Dataset entries
* * * * * * * * *

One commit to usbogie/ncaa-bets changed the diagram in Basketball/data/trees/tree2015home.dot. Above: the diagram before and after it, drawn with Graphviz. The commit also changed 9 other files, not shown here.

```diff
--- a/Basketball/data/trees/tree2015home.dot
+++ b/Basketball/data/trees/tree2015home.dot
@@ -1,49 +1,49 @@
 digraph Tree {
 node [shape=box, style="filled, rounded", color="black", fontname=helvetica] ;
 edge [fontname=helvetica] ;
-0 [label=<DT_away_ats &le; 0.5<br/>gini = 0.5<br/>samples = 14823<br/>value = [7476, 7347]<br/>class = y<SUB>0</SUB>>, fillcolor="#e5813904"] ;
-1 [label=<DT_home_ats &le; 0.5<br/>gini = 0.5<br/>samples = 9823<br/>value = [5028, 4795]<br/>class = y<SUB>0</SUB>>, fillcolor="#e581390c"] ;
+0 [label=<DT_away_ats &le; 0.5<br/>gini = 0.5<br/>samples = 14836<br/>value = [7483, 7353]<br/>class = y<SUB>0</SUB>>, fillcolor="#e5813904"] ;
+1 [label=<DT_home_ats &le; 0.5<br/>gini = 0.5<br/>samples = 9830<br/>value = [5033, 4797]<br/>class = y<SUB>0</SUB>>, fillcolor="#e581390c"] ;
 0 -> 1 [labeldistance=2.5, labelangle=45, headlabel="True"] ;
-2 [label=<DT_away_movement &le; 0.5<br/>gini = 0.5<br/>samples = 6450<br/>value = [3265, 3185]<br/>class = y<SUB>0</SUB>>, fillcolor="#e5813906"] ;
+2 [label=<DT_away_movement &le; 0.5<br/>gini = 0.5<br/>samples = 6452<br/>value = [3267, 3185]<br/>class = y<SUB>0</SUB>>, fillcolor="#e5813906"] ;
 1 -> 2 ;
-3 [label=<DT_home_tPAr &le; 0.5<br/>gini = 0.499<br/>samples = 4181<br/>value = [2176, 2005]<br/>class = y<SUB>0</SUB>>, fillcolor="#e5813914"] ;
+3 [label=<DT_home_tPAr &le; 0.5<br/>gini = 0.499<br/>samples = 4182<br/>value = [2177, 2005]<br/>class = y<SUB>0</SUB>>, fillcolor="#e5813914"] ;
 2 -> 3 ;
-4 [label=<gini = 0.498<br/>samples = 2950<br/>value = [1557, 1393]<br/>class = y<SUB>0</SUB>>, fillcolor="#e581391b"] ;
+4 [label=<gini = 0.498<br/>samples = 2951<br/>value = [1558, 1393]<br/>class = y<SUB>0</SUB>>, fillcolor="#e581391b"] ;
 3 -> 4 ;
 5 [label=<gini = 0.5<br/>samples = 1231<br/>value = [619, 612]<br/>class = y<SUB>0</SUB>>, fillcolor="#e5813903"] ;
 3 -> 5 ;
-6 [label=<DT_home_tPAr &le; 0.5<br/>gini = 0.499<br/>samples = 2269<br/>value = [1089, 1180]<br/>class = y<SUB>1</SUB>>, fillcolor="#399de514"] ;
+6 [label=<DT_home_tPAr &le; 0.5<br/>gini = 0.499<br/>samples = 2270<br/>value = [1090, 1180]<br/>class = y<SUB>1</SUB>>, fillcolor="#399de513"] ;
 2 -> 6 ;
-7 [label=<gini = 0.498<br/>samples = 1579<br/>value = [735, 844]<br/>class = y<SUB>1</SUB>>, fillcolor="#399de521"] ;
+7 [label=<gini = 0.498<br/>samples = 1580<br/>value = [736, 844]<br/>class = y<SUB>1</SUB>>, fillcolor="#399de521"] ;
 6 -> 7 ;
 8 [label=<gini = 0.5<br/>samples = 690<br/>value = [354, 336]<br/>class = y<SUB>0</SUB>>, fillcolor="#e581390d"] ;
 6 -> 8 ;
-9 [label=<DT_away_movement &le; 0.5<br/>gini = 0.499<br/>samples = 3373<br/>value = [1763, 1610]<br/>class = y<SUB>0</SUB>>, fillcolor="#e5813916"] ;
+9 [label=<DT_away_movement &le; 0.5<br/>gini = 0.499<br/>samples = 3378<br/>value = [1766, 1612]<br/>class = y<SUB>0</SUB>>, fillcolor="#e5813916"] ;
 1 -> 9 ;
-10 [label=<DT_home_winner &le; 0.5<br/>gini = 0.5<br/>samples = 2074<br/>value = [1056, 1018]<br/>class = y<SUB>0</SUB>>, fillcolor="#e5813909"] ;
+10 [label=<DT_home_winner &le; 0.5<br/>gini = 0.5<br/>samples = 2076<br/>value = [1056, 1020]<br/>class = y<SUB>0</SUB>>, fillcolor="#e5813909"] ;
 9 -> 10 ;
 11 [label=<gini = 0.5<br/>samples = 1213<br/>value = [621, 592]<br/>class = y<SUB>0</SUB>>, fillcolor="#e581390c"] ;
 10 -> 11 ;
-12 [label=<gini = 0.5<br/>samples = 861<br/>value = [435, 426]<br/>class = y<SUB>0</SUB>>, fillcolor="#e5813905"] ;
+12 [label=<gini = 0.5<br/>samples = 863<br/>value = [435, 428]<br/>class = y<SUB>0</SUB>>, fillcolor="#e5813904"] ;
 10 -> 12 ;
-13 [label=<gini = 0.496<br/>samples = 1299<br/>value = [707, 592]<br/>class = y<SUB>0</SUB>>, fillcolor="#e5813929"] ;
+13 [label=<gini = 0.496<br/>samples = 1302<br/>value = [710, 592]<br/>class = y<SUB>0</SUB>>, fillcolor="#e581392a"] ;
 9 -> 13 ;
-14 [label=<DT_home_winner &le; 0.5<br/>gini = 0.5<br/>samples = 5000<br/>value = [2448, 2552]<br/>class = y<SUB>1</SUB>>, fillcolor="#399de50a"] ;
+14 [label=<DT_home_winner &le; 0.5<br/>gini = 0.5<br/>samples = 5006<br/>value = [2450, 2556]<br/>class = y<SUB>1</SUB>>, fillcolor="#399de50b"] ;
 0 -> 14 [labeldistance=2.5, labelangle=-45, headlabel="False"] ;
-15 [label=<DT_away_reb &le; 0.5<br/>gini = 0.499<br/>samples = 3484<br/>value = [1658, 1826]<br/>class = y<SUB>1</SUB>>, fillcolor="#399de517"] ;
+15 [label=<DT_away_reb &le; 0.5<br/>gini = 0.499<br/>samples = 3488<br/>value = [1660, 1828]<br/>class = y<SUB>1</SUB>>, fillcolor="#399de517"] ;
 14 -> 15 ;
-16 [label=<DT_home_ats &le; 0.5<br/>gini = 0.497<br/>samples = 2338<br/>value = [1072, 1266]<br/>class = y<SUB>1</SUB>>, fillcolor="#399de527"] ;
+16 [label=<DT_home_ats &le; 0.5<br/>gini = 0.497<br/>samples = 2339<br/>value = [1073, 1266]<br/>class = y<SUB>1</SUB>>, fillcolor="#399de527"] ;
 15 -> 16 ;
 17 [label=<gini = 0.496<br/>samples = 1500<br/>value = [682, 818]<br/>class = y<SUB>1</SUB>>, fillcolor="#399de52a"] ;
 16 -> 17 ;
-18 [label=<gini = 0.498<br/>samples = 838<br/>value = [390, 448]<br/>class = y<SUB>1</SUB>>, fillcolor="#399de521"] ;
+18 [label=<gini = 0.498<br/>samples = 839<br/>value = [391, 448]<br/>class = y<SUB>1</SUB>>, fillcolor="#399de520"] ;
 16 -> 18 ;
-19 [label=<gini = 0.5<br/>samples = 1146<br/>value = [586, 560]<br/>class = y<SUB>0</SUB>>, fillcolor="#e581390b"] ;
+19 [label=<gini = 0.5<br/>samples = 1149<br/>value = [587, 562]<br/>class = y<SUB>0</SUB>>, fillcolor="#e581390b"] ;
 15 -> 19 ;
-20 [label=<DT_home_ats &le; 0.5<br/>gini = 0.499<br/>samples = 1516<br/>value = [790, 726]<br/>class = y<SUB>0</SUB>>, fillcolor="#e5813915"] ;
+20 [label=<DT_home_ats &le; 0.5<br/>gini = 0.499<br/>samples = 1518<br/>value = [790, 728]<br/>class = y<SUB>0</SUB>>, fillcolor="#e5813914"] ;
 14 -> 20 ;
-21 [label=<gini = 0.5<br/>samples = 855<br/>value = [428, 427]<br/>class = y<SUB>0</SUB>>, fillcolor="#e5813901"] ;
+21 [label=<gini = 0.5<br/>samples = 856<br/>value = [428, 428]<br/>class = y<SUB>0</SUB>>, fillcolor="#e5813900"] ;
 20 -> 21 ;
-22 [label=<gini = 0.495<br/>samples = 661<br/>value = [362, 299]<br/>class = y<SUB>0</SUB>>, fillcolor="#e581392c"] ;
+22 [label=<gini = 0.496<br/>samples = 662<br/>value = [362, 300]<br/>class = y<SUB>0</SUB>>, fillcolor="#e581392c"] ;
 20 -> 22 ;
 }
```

* * * * * * * * *

* ABOUT THIS EXERCISE *
Looking at the data, how many lines hold the string "headlabel"? Reply with the number alone.

* ANSWER SPACE *
2